Since 1995, OFAC (Office of Foreign Asset Control) has contained express allowances in Cuba to establish, maintain, protect or register intellectual property rights. But in practice, it has often been difficult to find a US financial institution to process payments to Cuban trademark counsel. In view of the significant penalties assessed against OFAC violations, as well as the possibility of criminal charges, many US banks have simply refused to process payments to Cuba, no matter the reason.
With recent relaxations of the US embargo, there appears to be an easing to this banking practice and so securing trademark rights is at the top of many brand owners’ “to do” list. Arguably a smart strategy since, unlike the US where common law rights take precedence, Cuba operates under a “first to file” system, where the first party to file for a trademark registration has legal protection regardless of legitimate trademark interests. This system can result, and arguably has already resulted, in a fevered “race to the trademark office” in order to secure trademark rights.
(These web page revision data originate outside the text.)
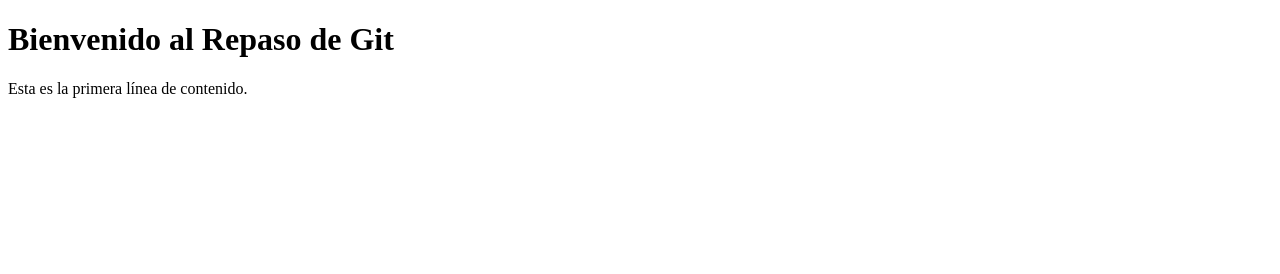
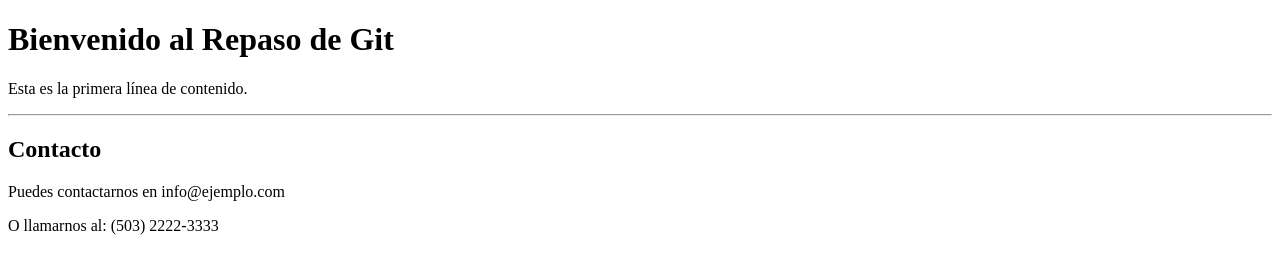
Before and after one commit to Luis-Manzanares/mi-repaso-git, a plain HTML site: page index.html in a window 1280 px wide. Drawn offline with Linux system fonts and the light colour scheme.

Commit message:
feat: Añadida seccion de contacto

```diff
--- a/index.html
+++ b/index.html
@@ -8,5 +8,10 @@
 <body>
     <h1>Bienvenido al Repaso de Git</h1>
     <p>Esta es la primera línea de contenido.</p>
+
+    <hr>
+    <h2>Contacto</h2>
+    <p>Puedes contactarnos en info@ejemplo.com</p>
+    <p>O llamarnos al: (503) 2222-3333</p>
 </body>
 </html>
```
Although no one is immune, many US trademark owners in the food and beverage as well as retail sales industries have been dismayed to find that their trademarks have been registered in Cuba by third parties with no actual use of or interest in the marks. Consequently, it makes sense to apply for Cuban trademark registrations as early as possible. And with a cost that is basically equivalent to filing in most South American jurisdictions, many brand owners find it an affordable strategy.
Source: Intellectual Property Watch